WHAT YOU NEED TO DO – Which lines below include the string "tools"? Please show each one.

• • • • •

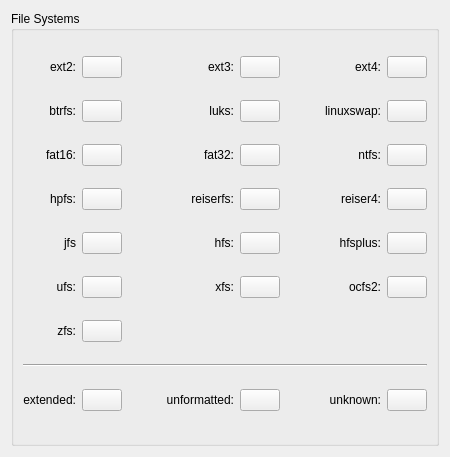
KDE/partitionmanager, file src/config/configurepagefilesystemcolors.ui: the form before one commit.
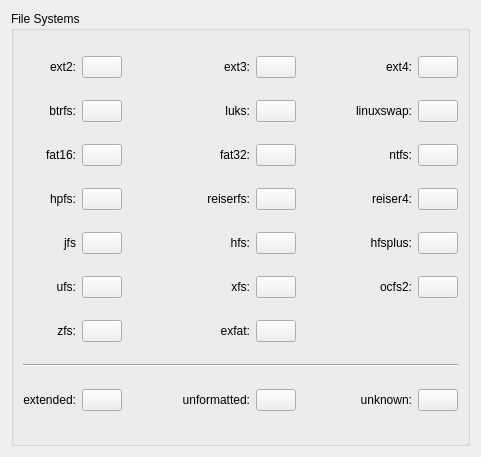
The form after the commit. Custom widgets are drawn as their Qt base class.

Commit message: Add exfat support.

Diff of the .ui file:
```diff
--- a/src/config/configurepagefilesystemcolors.ui
+++ b/src/config/configurepagefilesystemcolors.ui
@@ -6,7 +6,7 @@
    <rect>
     <x>0</x>
     <y>0</y>
-    <width>450</width>
+    <width>481</width>
     <height>457</height>
    </rect>
   </property>
@@ -483,19 +483,6 @@
       <item row="6" column="1">
        <widget class="KColorButton" name="kcfg_fileSystemColorCode21"/>
       </item>
-      <item row="6" column="2" colspan="6">
-       <spacer name="horizontalSpacer_17">
-        <property name="orientation">
-         <enum>Qt::Horizontal</enum>
-        </property>
-        <property name="sizeHint" stdset="0">
-         <size>
-          <width>173</width>
-          <height>18</height>
-         </size>
-        </property>
-       </spacer>
-      </item>
       <item row="8" column="0">
        <widget class="QLabel" name="textLabel_13">
         <property name="text">
@@ -577,6 +564,19 @@
         </property>
        </widget>
       </item>
+      <item row="6" column="3">
+       <widget class="QLabel" name="textLabel_26">
+        <property name="text">
+         <string>exfat:</string>
+        </property>
+        <property name="alignment">
+         <set>Qt::AlignRight|Qt::AlignTrailing|Qt::AlignVCenter</set>
+        </property>
+       </widget>
+      </item>
+      <item row="6" column="4">
+       <widget class="KColorButton" name="kcfg_fileSystemColorCode22"/>
+      </item>
      </layout>
     </widget>
    </item>
```
Left out of the diff: 64 changed lines with no effect on the pictures. The commit also changes 8 other files.
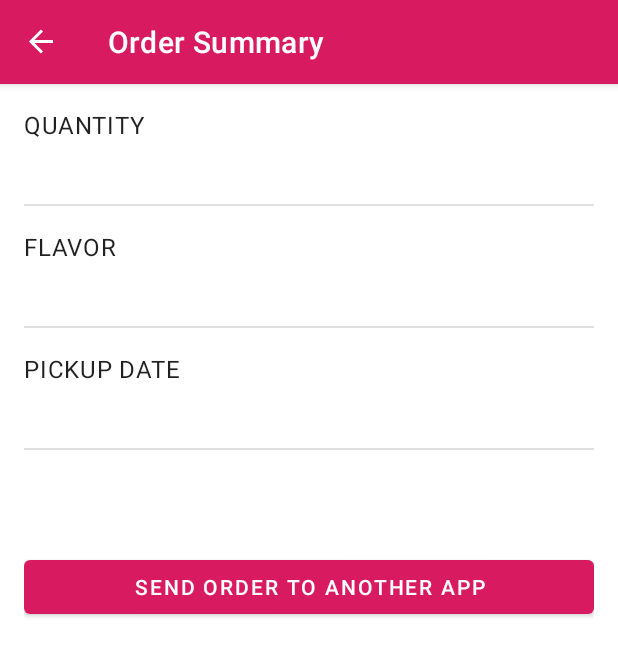
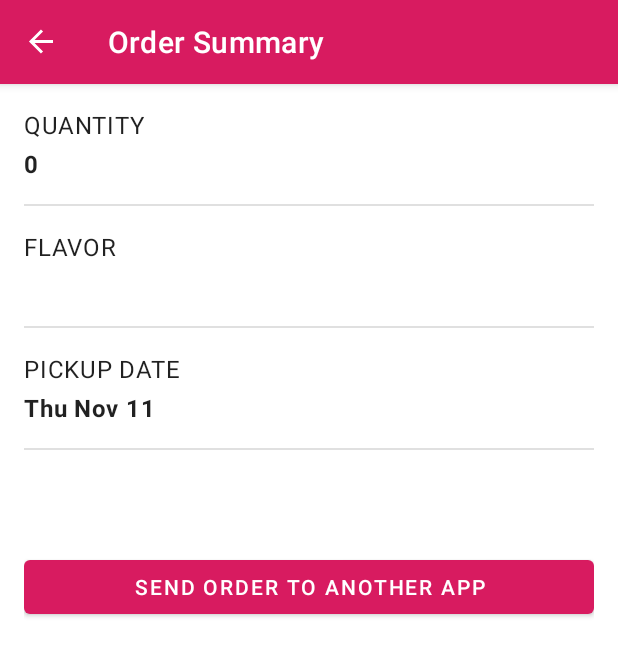
Before and after one commit to daniapm/Cupcake-App, an Android app: the SummaryFragment screen opened through its navigation route, on a phone screen of 412 x 824 dp. Shown: the top 656 px of the screen. Run offline under Robolectric (Android 15) with nearby library versions, the phone set to English and light mode, and no system bars; our stand-ins replace data binding, navigation-ui.

Commit message:
Updating summary and withdrawal slices with a view model

```diff
--- a/app/src/main/java/com/example/cupcake/model/OrderViewModel.kt
+++ b/app/src/main/java/com/example/cupcake/model/OrderViewModel.kt
@@ -3,19 +3,22 @@ package com.example.cupcake.model
 import androidx.lifecycle.LiveData
 import androidx.lifecycle.MutableLiveData
 import androidx.lifecycle.ViewModel
+import java.text.SimpleDateFormat
 import java.util.*
 
 class OrderViewModel : ViewModel(){
-    private val _quantity = MutableLiveData<Int>(0)
+    val dateOptions = getPickupOptions()
+
+    private val _quantity = MutableLiveData<Int>()
     val quantity: LiveData<Int> = _quantity
 
-    private val _flavor = MutableLiveData<String>("")
+    private val _flavor = MutableLiveData<String>()
     val flavor: LiveData<String> = _flavor
 
-    private val _date = MutableLiveData<String>("")
+    private val _date = MutableLiveData<String>()
     val date: LiveData<String> = _date
 
-    private val _price = MutableLiveData<Double>(0.0)
+    private val _price = MutableLiveData<Double>()
     val price: LiveData<Double> = _price
 
     fun setQuantity(numberCupcakes: Int) {
@@ -30,7 +33,27 @@ class OrderViewModel : ViewModel(){
     fun hasNoFlavorSet(): Boolean {
         return _flavor.value.isNullOrEmpty()
     }
+    private fun getPickupOptions(): List<String> {
+        val options = mutableListOf<String>()
+        val formatter = SimpleDateFormat("E MMM d", Locale.getDefault())
+        val calendar = Calendar.getInstance()
+        // Create a list of dates starting with the current date and the following 3 dates
+        repeat(4) {
+            options.add(formatter.format(calendar.time))
+            calendar.add(Calendar.DATE, 1)
+        }
+        return options
+    }
+    fun resetOrder() {
+        _quantity.value = 0
+        _flavor.value = ""
+        _date.value = dateOptions[0]
+        _price.value = 0.0
+    }
 
+    init {
+        resetOrder()
+    }
 
 
 }
--- a/app/src/main/res/layout/fragment_pickup.xml
+++ b/app/src/main/res/layout/fragment_pickup.xml
@@ -33,25 +33,34 @@
                     android:id="@+id/option0"
                     android:layout_width="wrap_content"
                     android:layout_height="wrap_content"
-                    tools:text="Thursday" />
+                    android:checked="@{viewModel.date.equals(viewModel.dateOptions[0])}"
+                    android:onClick="@{() -> viewModel.setData(viewModel.dateOptions[0])}"
+                    android:text="@{viewModel.dateOptions[0]}" />
 
                 <RadioButton
                     android:id="@+id/option1"
                     android:layout_width="wrap_content"
                     android:layout_height="wrap_content"
-                    tools:text="Friday" />
+                    tools:text="Friday"
+                    android:checked="@{viewModel.date.equals(viewModel.dateOptions[1])}"
+                    android:onClick="@{() -> viewModel.setData(viewModel.dateOptions[1])}"
+                    android:text="@{viewModel.dateOptions[1]}"/>
 
                 <RadioButton
                     android:id="@+id/option2"
                     android:layout_width="wrap_content"
                     android:layout_height="wrap_content"
-                    tools:text="Saturday" />
+                    android:checked="@{viewModel.date.equals(viewModel.dateOptions[2])}"
+                    android:onClick="@{() -> viewModel.setData(viewModel.dateOptions[2])}"
+                    android:text="@{viewModel.dateOptions[2]}" />
 
                 <RadioButton
                     android:id="@+id/option3"
                     android:layout_width="wrap_content"
                     android:layout_height="wrap_content"
-                    tools:text="Sunday" />
+                    android:checked="@{viewModel.date.equals(viewModel.dateOptions[3])}"
+                    android:onClick="@{() -> viewModel.setDate(viewModel.dateOptions[3])}"
+                    android:text="@{viewModel.dateOptions[3]}" />
             </RadioGroup>
 
             <View
--- a/app/src/main/res/layout/fragment_summary.xml
+++ b/app/src/main/res/layout/fragment_summary.xml
@@ -1,16 +1,5 @@
 <?xml version="1.0" encoding="utf-8"?>
-<!--
-     Copyright (C) 2020 The Android Open Source Project
-     Licensed under the Apache License, Version 2.0 (the "License");
-     you may not use this file except in compliance with the License.
-     You may obtain a copy of the License at
-          http://www.apache.org/licenses/LICENSE-2.0
-     Unless required by applicable law or agreed to in writing, software
-     distributed under the License is distributed on an "AS IS" BASIS,
-     WITHOUT WARRANTIES OR CONDITIONS OF ANY KIND, either express or implied.
-     See the License for the specific language governing permissions and
-     limitations under the License.
--->
+
 <!-- Layout for order summary -->
 <layout xmlns:android="http://schemas.android.com/apk/res/android"
     xmlns:tools="http://schemas.android.com/tools"
@@ -20,10 +9,6 @@
         <variable
             name="viewModel"
             type="com.example.cupcake.model.OrderViewModel" />
-
-        <variable
-            name="summaryFragment"
-            type="com.example.cupcake.SummaryFragment" />
     </data>
 
     <ScrollView
@@ -59,7 +44,7 @@
                     android:layout_width="wrap_content"
                     android:layout_height="wrap_content"
                     android:layout_marginTop="@dimen/order_summary_margin"
-                    tools:text="6 cupcakes" />
+                    android:text="@{viewModel.quantity.toString()}"/>
 
                 <View
                     android:id="@+id/divider1"
@@ -82,7 +67,7 @@
                     android:layout_width="wrap_content"
                     android:layout_height="wrap_content"
                     android:layout_marginTop="@dimen/order_summary_margin"
-                    tools:text="Chocolate" />
+                    android:text="@{viewModel.flavor}" />
 
                 <View
                     android:id="@+id/divider2"
@@ -105,7 +90,7 @@
                     android:layout_width="wrap_content"
                     android:layout_height="wrap_content"
                     android:layout_marginTop="@dimen/order_summary_margin"
-                    tools:text="Sunday" />
+                    android:text="@{viewModel.date}" />
 
                 <View
                     android:id="@+id/divider3"
```
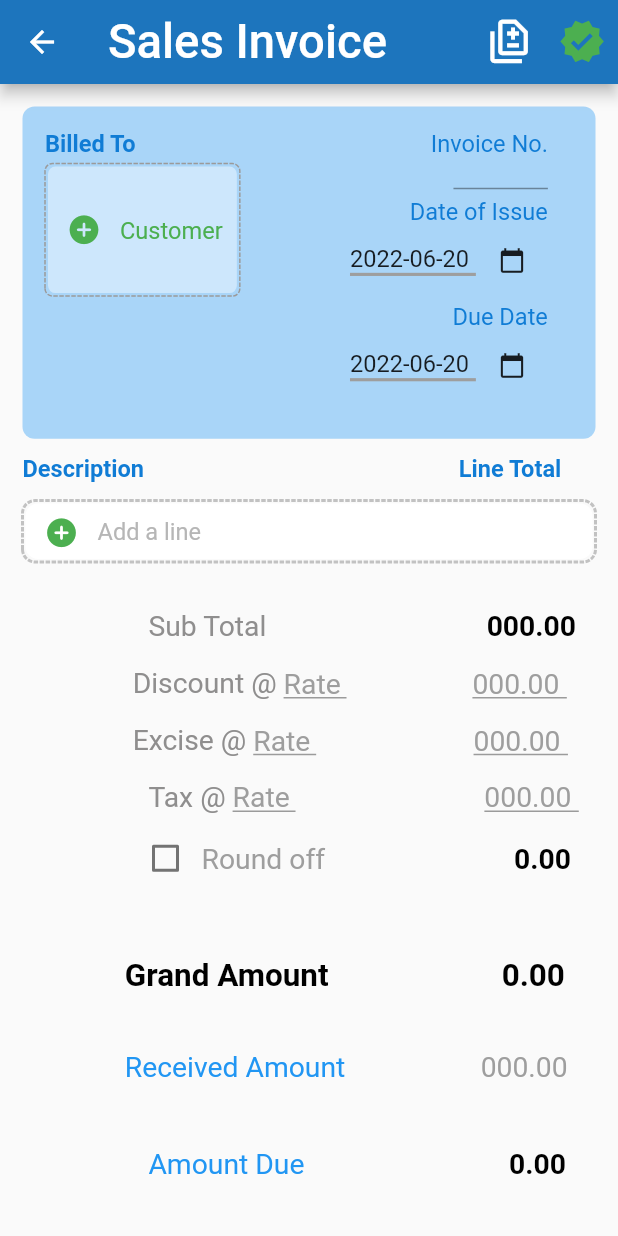
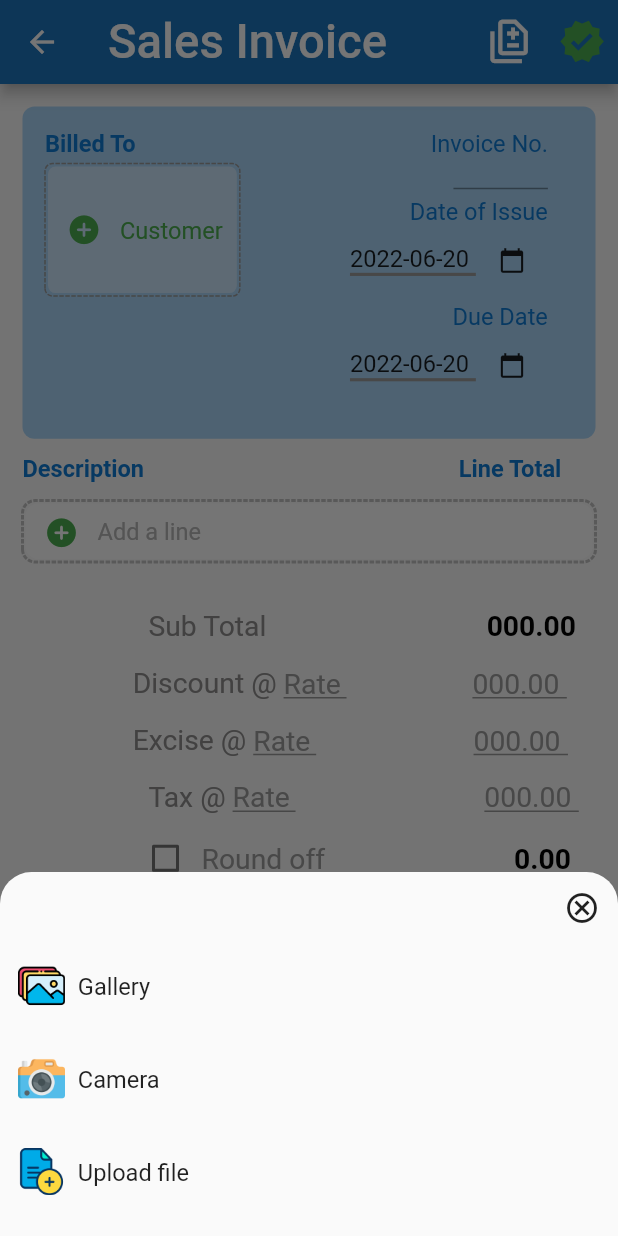
Before and after one commit to dynamic0000/Pivotal-ERP, a Flutter app: the NewSalesOrder screen opened directly, after a tap on the "difference" icon, on a phone screen of 412 x 824 dp. Run offline on Flutter 3.47's test engine with Material 2 defaults, Android fonts, the phone set to English and light mode, and no system bars; drawn by our look-alikes of dotted_border; our stand-ins replace file_picker, flutter_screenutil, flutter_speed_dial, fluttertoast, form_field_validator, image_picker.

Commit message:
upload files

```diff
--- a/lib/view/screens/new_sales_order.dart
+++ b/lib/view/screens/new_sales_order.dart
@@ -1,5 +1,9 @@
+import 'dart:developer';
+
+import 'package:file_picker/file_picker.dart';
 import 'package:flutter/material.dart';
 import 'package:flutter_screenutil/flutter_screenutil.dart';
+import 'package:image_picker/image_picker.dart';
 import 'package:intl/intl.dart';
 
 import 'package:dotted_border/dotted_border.dart';
@@ -67,6 +71,19 @@ class _NewSalesOrderState extends State<NewSalesOrder> {
     }
   }
 
+  Future pickImage() async {
+    await ImagePicker().pickImage(source: ImageSource.gallery);
+    log('abccccc');
+  }
+
+  Future captureImage() async {
+    await ImagePicker().pickImage(source: ImageSource.camera);
+  }
+
+  Future selectFile() async {
+    await FilePicker.platform.pickFiles(allowMultiple: false);
+  }
+
   @override
   Widget build(BuildContext context) {
     Size size = MediaQuery.of(context).size;
@@ -87,7 +104,17 @@ class _NewSalesOrderState extends State<NewSalesOrder> {
             icon: const Icon(Icons.arrow_back)),
         actions: [
           IconButton(
-              onPressed: () {},
+              onPressed: () {
+                showModalBottomSheet(
+                    shape: RoundedRectangleBorder(
+                        borderRadius: BorderRadius.only(
+                            topLeft: Radius.circular(20.r),
+                            topRight: Radius.circular(20.r))
+                        // BorderRadius.vertical(top: Radius.circular(20.r))
+                        ),
+                    context: context,
+                    builder: (context) => buildSheet());
+              },
               icon: Icon(
                 // Icons.assignment_turned_in,
                 Icons.difference_outlined,
@@ -672,4 +699,72 @@ class _NewSalesOrderState extends State<NewSalesOrder> {
       ),
     );
   }
+
+  GestureDetector filesColumn(
+    BuildContext context,
+    String photo,
+    String fileType,
+    VoidCallback ontap,
+  ) {
+    return GestureDetector(
+      onTap: ontap,
+      child: Padding(
+        padding: const EdgeInsets.all(12.0),
+        child: Row(
+          children: [
+            Container(
+              height: 30.h,
+              width: 30.w,
+              decoration: BoxDecoration(
+                  image: DecorationImage(image: AssetImage(photo))),
+            ),
+            SizedBox(
+              width: 8.h,
+            ),
+            Text(
+              fileType,
+              style: TextStyle(fontSize: 15.sp),
+            )
+          ],
+        ),
+      ),
+    );
+  }
+
+  Widget buildSheet() => SizedBox(
+        height: 230.h,
+        width: MediaQuery.of(context).size.width,
+        child: Column(
+          children: [
+            Row(
+              mainAxisAlignment: MainAxisAlignment.end,
+              children: [
+                IconButton(
+                    onPressed: () {
+                      Navigator.of(context).pop();
+                    },
+                    icon: const Icon(Icons.cancel_outlined))
+              ],
+            ),
+            filesColumn(
+              context,
+              "images/gallery.png",
+              "Gallery",
+              () {
+                pickImage();
+              },
+            ),
+            SizedBox(
+              height: 6.h,
+            ),
+            filesColumn(
+                context, "images/camera.png", "Camera", () => captureImage()),
+            SizedBox(
+              height: 6.h,
+            ),
+            filesColumn(context, "images/upload.png", "Upload file",
+                () => selectFile()),
+          ],
+        ),
+      );
 }
--- a/pubspec.yaml
+++ b/pubspec.yaml
@@ -47,6 +47,8 @@ dependencies:
   intl: ^0.17.0
   dart_ping: ^6.1.2
   flutter_screenutil: ^5.5.3+2
+  image_picker: ^0.8.5+3
+  file_picker: ^3.0.4
   # device_simulator: ^0.9.6
   # dio: ^4.0.6
   # flutter_polyline_points: ^1.0.0
```
Also changed, not shown: images/camera.png (added), images/gallery.png (added), images/upload.png (added), pubspec.lock.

• • • • •

RESPONSE –
-                    tools:text="Thursday" />
-                    tools:text="Friday" />
+                    tools:text="Friday"
-                    tools:text="Saturday" />
-                    tools:text="Sunday" />
     xmlns:tools="http://schemas.android.com/tools"
-                    tools:text="6 cupcakes" />
-                    tools:text="Chocolate" />
-                    tools:text="Sunday" />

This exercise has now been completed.